UK Trade Unions engagement with climate change and the need for a ‘just transition’
Student: Paul Drury
Dissertation: UK Trade Unions engagement with climate change and the need for a ‘just transition’
Dissertation category: Sustainability
Dissertation theme: Energy and sustainable development
This dissertation examined the role that UK trade unions will play in the fight against climate change. The main research question asks, “How are UK trade unions engaging with climate change and the need for a ‘just transition’?
There is an urgent need to transition to a low carbon economy to mitigate climate change. The necessary changes to industries will impact on workers through the loss of jobs, modifying of existing jobs and the potential for new ‘green’ jobs. Trade unions, as representatives of worker’s interests, have an important role to play.
Trade unions at an international and national level are engaging with climate change and developing policies. An overriding response has become the ‘just transition’ framework. The just transition framework grew out of the need to consider the impact on jobs due to climate change policies. It has since widened out to encompass the socioeconomic transition to a green economy. Literature on the subject is limited, but where it does exist it shows that trade union understanding and use of the just transition framework is diverse and related, in part, to the specifics of the sector.

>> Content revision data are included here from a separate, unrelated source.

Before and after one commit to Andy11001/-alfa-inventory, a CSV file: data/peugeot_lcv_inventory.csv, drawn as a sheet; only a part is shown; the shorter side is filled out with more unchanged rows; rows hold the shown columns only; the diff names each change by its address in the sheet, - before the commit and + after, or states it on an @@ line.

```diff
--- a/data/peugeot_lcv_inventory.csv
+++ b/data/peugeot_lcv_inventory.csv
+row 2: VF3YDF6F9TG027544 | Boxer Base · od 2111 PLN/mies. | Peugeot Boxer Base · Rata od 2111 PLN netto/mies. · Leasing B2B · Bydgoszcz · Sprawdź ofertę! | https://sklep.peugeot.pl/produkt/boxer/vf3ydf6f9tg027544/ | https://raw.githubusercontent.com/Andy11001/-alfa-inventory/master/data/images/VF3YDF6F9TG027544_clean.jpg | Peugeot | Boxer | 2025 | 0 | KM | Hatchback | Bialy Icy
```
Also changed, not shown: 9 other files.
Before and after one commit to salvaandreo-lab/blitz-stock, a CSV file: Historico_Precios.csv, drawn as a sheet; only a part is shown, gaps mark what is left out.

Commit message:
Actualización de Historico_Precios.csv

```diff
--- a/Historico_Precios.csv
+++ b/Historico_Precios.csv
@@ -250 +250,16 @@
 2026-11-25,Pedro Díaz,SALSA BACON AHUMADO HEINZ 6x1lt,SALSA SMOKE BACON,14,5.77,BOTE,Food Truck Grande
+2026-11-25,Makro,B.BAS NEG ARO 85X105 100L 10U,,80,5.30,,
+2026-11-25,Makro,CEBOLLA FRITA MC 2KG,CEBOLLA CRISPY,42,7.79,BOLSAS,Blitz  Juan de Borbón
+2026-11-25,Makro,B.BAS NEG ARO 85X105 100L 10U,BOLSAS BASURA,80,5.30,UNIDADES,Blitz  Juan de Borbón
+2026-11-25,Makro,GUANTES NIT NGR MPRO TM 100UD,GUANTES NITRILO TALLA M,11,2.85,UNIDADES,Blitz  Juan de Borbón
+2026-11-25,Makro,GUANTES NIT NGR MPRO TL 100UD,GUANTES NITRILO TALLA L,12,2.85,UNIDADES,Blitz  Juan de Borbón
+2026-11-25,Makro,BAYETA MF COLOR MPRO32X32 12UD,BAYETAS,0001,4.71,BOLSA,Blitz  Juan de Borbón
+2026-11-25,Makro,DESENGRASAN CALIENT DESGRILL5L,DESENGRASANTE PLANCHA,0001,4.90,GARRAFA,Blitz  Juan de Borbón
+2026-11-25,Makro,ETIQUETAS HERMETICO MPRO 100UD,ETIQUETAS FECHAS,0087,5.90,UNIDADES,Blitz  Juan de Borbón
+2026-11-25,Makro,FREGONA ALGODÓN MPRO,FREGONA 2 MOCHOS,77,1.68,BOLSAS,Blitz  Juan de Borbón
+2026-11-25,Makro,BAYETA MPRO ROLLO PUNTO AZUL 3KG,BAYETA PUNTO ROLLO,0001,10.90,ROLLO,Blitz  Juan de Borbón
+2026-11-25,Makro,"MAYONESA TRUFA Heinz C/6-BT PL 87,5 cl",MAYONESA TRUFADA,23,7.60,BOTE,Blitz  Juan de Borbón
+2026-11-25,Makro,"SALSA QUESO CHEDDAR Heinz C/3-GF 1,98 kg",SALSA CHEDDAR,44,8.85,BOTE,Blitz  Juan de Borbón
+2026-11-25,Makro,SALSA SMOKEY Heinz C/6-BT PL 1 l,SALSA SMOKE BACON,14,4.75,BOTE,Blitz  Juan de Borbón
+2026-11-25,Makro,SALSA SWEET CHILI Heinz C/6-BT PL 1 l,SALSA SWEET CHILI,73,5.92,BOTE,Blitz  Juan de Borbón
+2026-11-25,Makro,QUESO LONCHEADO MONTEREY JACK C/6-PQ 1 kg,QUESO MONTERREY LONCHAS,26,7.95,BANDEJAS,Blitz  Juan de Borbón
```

A major objective of the research was to evaluate awareness and understanding of ‘just transition’ in a UK context. To this end, semi-structured interviews were carried out with four trade union officials from different sectors.
Responses from the interviews showed that there was engagement with ‘just transition’ amongst the trade unions involved. However, the unions had different approaches specific to their sector interests and experiences. There was a desire to create consensus on what ‘just transition’ means for trade unions and a need to engage the wider membership by ‘making it real’.
On the basis of the research, recommendations for further action on ‘just transition’ are presented, these include: provide education and skills training, convene a community of practice and provide visible leadership.
Detailed summary: The Dissertations for Good (DfG) scheme was introduced in one of our research methods lectures by Dr Andrew Reeves from the Institute of Energy and Sustainable Development (IESD) at De Montfort University. I was instantly attracted by the potential of working with a partner organisation on a sustainability project. Signing up to the scheme online, I could see that there were many interesting projects that would make for good dissertation topics. The process was very straightforward and after expressing an interest in a project the DfG team linked me up with the partner organisation. The project I chose was with the Greener Jobs Alliance (GJA) who are an organisation campaigning for the jobs and skills required to transition to a low-carbon economy.
The highlight of the research was attending a two-day conference of UK, International Trade Union and environmental groups discussing the future energy system for the UK. I gained so many new perspectives on the challenges the UK faces in transitioning to a low carbon economy during this event. It also gave me networking opportunity and access to people that I could interview for the planned research. All this would have been impossible without the support and ‘gatekeeper’ role of the partner organisation.
The challenging part of the project was in the initial stages when you are trying to decide what the research aim or question is going to be. It was important, due to the short-time scale of the dissertation, to clarify these aims early on, both with university supervisor and partner organisation. The people at the GJA were great in this respect. An early meeting gave a context for the research and some early objectives of the sort of things they were interested in finding out.
I come from an engineering back-ground so this project challenged me in new ways. It involved learning new qualitative research methods and semi-structured interview techniques. Also, I had to learn to use Nvivo software to analyse the qualitative data from the interviews I carried out. All these new skills will stand me in good stead as I am now carrying out further research studies into energy demand at Loughborough University. I am still in contact with the Greener Jobs Alliance and hope to be involved with them on projects in the future.
In summary, considering my experience I would recommend the DfG scheme to other students. It will add a valuable experience to your studies. It can give impetus to your dissertation and helps on those days when you might feel less motivated that you are also doing it for someone else. I would suggest choosing a topic that you are interested in and don’t be afraid to do something that challenges you personally and technically. If you are interested in sustainability, go for it! The climate and planet needs all the help it can get.
University: De Montfort University
Course: Energy and Sustainable Development
Partnered with: Greener Jobs Alliance